EXERCISE DATA |

= Beginning of Section =

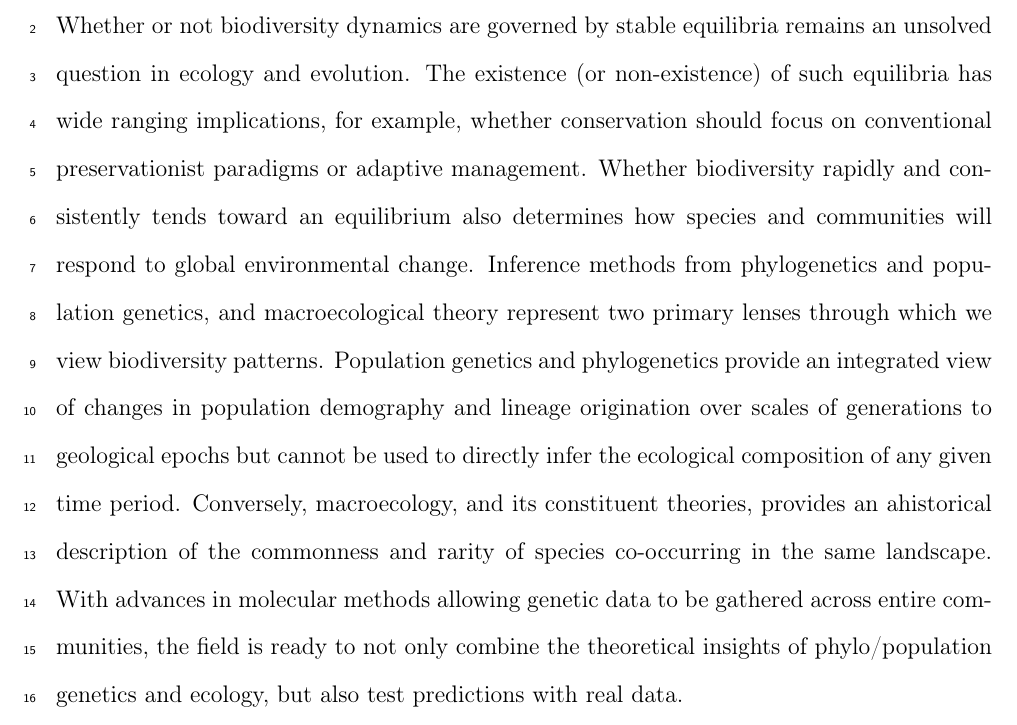
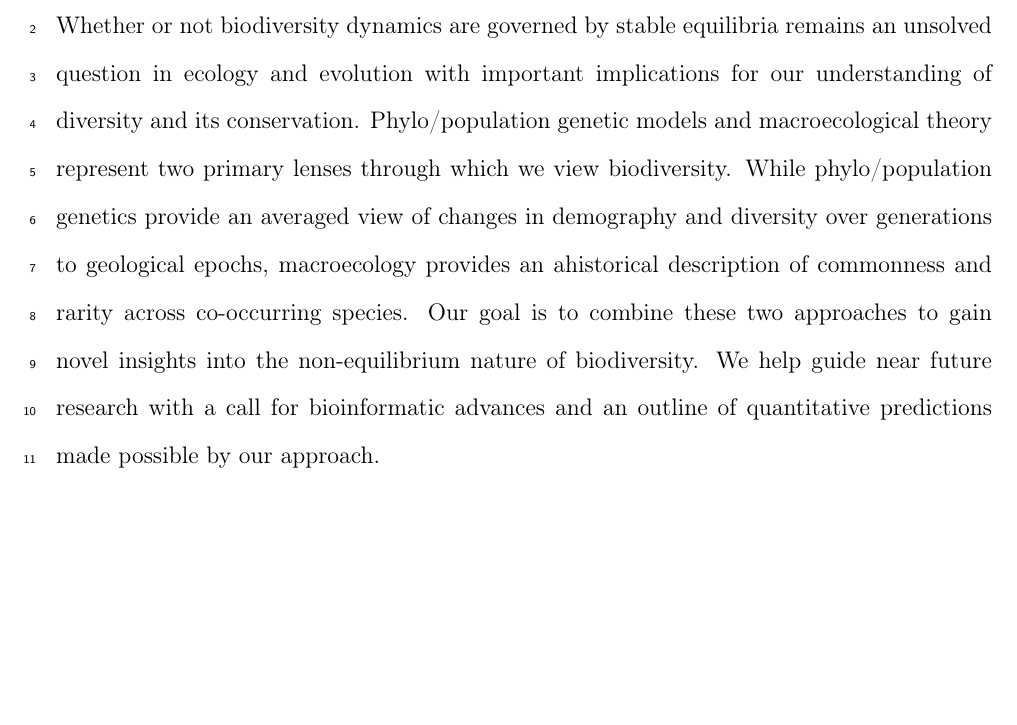
Before and after one commit to hawaiiDimensions/mol2ecol, a LaTeX document (ms/overleaf/main.tex): part of page 2 of 41, cut so that both start at the same text, the shorter picture padded with empty space. Compiled offline with pdfLaTeX.

Commit message:
new abstract

```diff
--- a/ms/overleaf/main.tex
+++ b/ms/overleaf/main.tex
@@ -81,25 +81,18 @@ synthesis, neutral theory, maximum entropy, next generation sequencing
 \section*{Abstract}
 
 Whether or not biodiversity dynamics are governed by stable equilibria
-remains an unsolved question in ecology and evolution. The existence
-(or non-existence) of such equilibria has wide ranging implications,
-for example, whether conservation should focus on conventional
-preservationist paradigms or adaptive management.  Whether
-biodiversity rapidly and consistently tends toward an equilibrium also
-determines how species and communities will respond to global
-environmental change. Inference methods from phylogenetics and
-population genetics, and macroecological theory represent two primary
-lenses through which we view biodiversity patterns. Population
-genetics and phylogenetics provide an integrated view of changes in
-population demography and lineage origination over scales of
-generations to geological epochs but cannot be used to directly infer
-the ecological composition of any given time period. Conversely,
-macroecology, and its constituent theories, provides an ahistorical
-description of the commonness and rarity of species co-occurring in
-the same landscape.  With advances in molecular methods allowing
-genetic data to be gathered across entire communities, the field is
-ready to not only combine the theoretical insights of phylo/population
-genetics and ecology, but also test predictions with real data.
+remains an unsolved question in ecology and evolution with important
+implications for our understanding of diversity and its
+conservation. Phylo/population genetic models and macroecological
+theory represent two primary lenses through which we view
+biodiversity. While phylo/population genetics provide an averaged view
+of changes in demography and diversity over generations to geological
+epochs, macroecology provides an ahistorical description of commonness
+and rarity across co-occurring species. Our goal is to combine these
+two approaches to gain novel insights into the non-equilibrium nature
+of biodiversity.  We help guide near future research with a call for
+bioinformatic advances and an outline of quantitative predictions made
+possible by our approach.
 
 \pagebreak
 
```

= End of Section =

EXERCISE PROMPT |
Scan the listing above, and wherever a line holds the string "implications", copy that line.

WRITTEN SOLUTION |
-(or non-existence) of such equilibria has wide ranging implications,
+implications for our understanding of diversity and its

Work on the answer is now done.